◆ REQUIRED ACTION
Read the data below line by line and copy each one with "summary" in it.
[RECORDED DATA Boundary: Start]
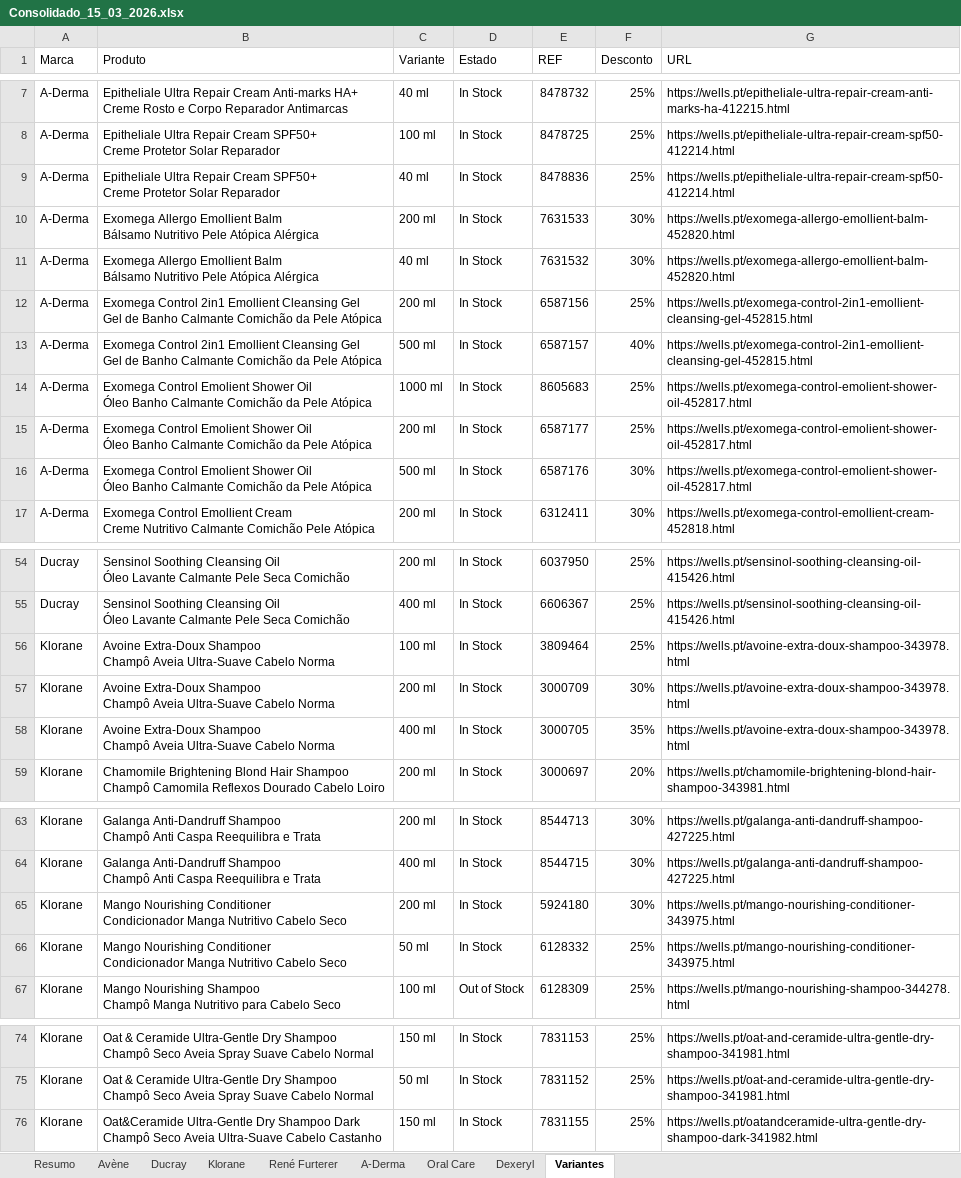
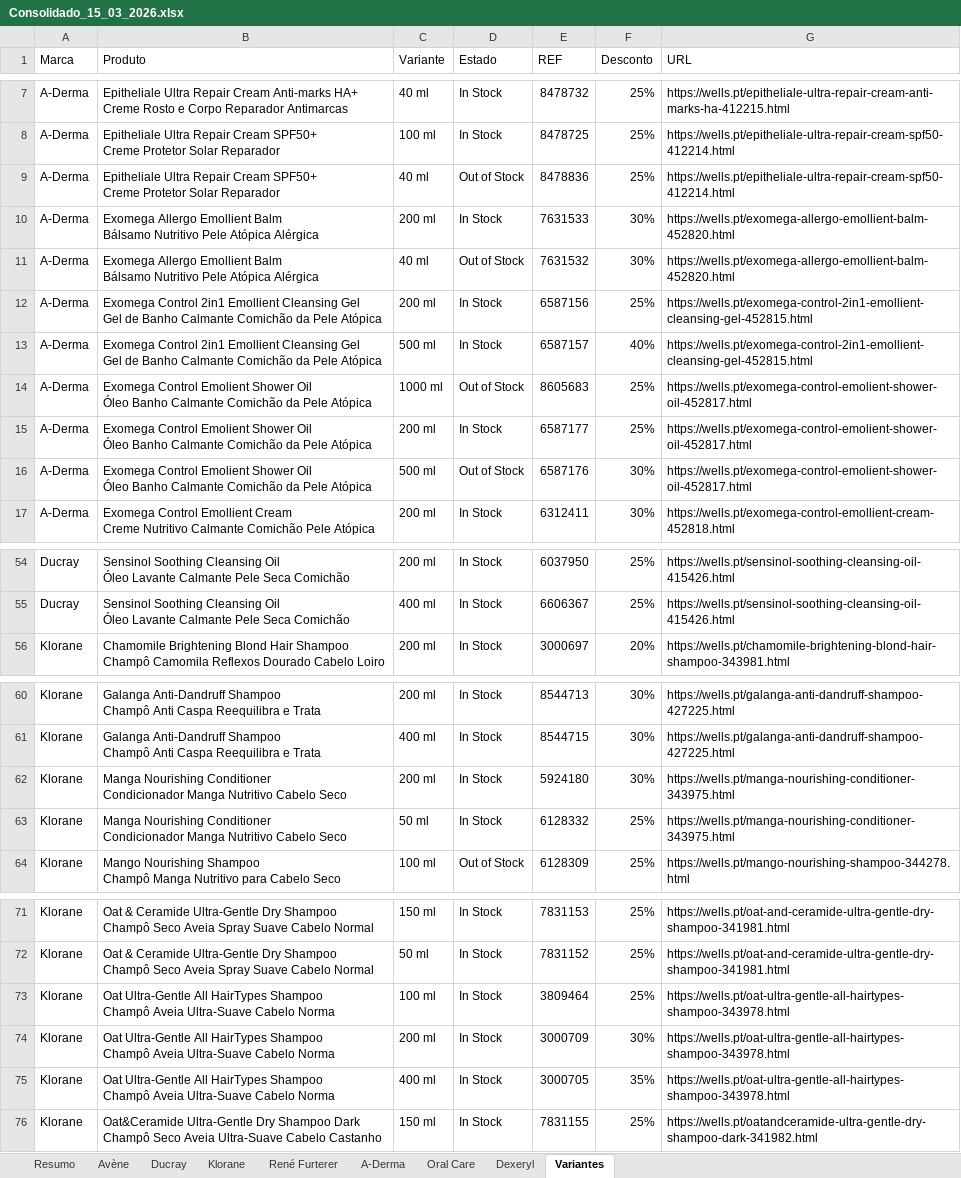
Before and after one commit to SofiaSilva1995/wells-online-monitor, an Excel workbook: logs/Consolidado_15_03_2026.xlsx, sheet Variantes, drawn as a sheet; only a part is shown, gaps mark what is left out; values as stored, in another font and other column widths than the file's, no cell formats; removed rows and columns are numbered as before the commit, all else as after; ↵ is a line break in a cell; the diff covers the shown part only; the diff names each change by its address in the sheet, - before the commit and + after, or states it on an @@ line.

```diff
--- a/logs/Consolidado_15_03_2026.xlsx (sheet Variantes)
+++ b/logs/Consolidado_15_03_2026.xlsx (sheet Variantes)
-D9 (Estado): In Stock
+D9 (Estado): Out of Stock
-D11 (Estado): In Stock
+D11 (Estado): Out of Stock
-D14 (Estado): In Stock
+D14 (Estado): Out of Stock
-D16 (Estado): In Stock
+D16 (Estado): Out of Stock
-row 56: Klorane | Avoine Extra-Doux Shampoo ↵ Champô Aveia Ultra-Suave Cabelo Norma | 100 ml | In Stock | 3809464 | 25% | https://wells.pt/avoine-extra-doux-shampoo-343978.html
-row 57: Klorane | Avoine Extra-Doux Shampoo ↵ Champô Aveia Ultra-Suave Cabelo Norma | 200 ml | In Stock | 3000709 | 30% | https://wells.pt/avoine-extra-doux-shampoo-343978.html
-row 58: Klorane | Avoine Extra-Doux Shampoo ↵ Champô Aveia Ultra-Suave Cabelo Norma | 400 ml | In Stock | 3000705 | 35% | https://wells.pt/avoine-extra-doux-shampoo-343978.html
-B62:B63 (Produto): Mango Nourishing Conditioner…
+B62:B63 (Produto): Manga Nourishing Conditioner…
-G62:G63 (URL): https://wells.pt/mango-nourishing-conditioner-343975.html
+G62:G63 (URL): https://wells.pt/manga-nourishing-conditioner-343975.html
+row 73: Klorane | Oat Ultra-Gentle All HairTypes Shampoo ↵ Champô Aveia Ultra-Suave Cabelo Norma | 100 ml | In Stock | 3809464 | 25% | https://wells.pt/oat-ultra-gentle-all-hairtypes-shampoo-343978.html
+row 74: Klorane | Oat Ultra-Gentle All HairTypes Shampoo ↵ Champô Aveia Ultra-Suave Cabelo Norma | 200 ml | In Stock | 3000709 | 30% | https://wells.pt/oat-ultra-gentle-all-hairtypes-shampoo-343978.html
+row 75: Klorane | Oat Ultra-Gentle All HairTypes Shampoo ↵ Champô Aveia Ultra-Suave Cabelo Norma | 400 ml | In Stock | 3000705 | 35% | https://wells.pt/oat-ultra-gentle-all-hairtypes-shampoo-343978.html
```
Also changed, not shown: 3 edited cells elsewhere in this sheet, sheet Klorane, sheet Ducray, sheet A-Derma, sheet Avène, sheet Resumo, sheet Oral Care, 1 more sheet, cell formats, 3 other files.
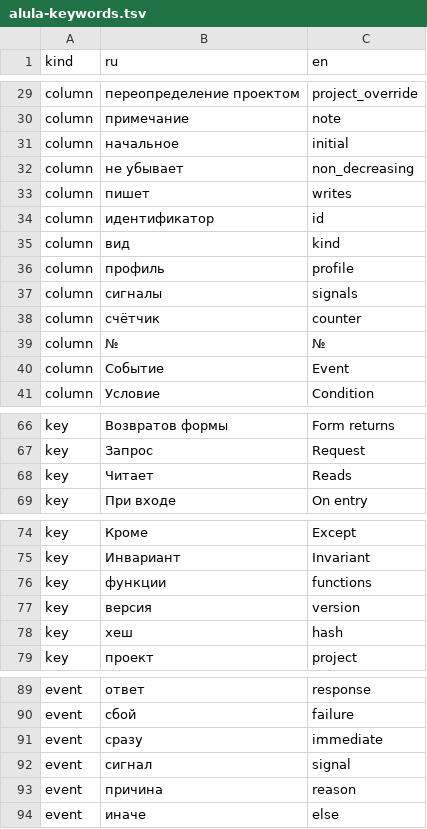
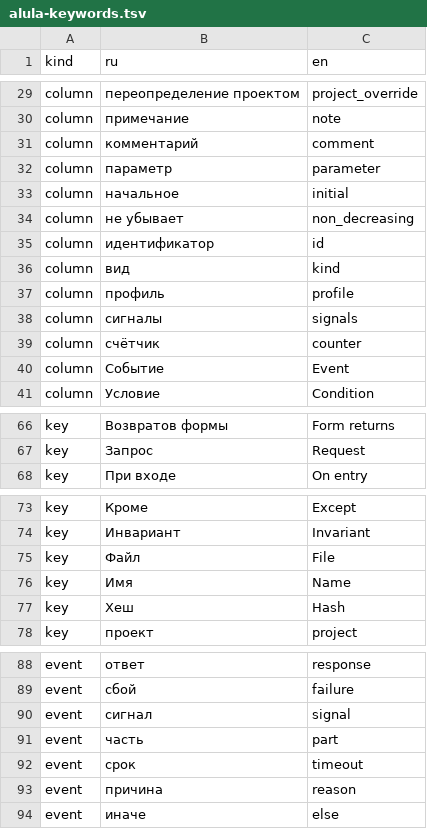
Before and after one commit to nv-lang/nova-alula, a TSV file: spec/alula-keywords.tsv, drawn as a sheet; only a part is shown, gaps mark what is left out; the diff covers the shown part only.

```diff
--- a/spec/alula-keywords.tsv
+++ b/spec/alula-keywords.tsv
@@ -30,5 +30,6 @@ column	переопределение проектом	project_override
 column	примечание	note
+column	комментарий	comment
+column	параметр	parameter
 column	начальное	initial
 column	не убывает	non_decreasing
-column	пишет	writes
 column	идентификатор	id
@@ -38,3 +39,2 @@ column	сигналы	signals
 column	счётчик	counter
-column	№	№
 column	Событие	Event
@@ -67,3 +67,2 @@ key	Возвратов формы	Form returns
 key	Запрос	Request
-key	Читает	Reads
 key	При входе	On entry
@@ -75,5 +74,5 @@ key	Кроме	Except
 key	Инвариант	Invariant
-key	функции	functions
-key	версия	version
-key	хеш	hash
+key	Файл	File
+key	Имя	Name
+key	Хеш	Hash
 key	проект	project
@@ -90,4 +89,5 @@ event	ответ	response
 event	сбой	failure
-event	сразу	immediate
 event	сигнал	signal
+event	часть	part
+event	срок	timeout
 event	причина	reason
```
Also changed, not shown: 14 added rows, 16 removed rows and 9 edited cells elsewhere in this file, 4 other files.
[RECORDED DATA Boundary: End]
[RECORDED DATA Boundary: Start]
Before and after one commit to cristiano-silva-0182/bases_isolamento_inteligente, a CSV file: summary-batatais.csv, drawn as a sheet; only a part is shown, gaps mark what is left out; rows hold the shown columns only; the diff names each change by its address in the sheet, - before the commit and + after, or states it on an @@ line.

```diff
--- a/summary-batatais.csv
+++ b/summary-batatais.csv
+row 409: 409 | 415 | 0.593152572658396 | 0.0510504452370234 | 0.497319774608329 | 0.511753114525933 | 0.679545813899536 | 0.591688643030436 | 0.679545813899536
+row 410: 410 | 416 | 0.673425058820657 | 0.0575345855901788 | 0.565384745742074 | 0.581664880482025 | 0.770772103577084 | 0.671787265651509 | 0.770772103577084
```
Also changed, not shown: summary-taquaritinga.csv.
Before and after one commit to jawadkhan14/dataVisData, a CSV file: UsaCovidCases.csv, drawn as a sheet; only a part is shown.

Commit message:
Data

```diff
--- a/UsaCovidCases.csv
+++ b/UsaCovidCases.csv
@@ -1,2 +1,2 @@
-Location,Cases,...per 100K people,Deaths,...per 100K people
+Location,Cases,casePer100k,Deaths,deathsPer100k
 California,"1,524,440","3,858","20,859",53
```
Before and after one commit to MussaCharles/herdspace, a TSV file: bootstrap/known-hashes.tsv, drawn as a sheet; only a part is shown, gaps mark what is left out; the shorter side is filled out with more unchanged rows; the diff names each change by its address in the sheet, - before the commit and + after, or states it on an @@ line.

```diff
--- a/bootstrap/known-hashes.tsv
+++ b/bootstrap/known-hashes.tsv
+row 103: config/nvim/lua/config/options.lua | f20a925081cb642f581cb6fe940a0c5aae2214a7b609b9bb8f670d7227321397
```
[RECORDED DATA Boundary: End]
◆ OUTPUT FOR THIS TASK
Before and after one commit to cristiano-silva-0182/bases_isolamento_inteligente, a CSV file: summary-batatais.csv, drawn as a sheet; only a part is shown, gaps mark what is left out; rows hold the shown columns only; the diff names each change by its address in the sheet, - before the commit and + after, or states it on an @@ line.
--- a/summary-batatais.csv
+++ b/summary-batatais.csv
Also changed, not shown: summary-taquaritinga.csv.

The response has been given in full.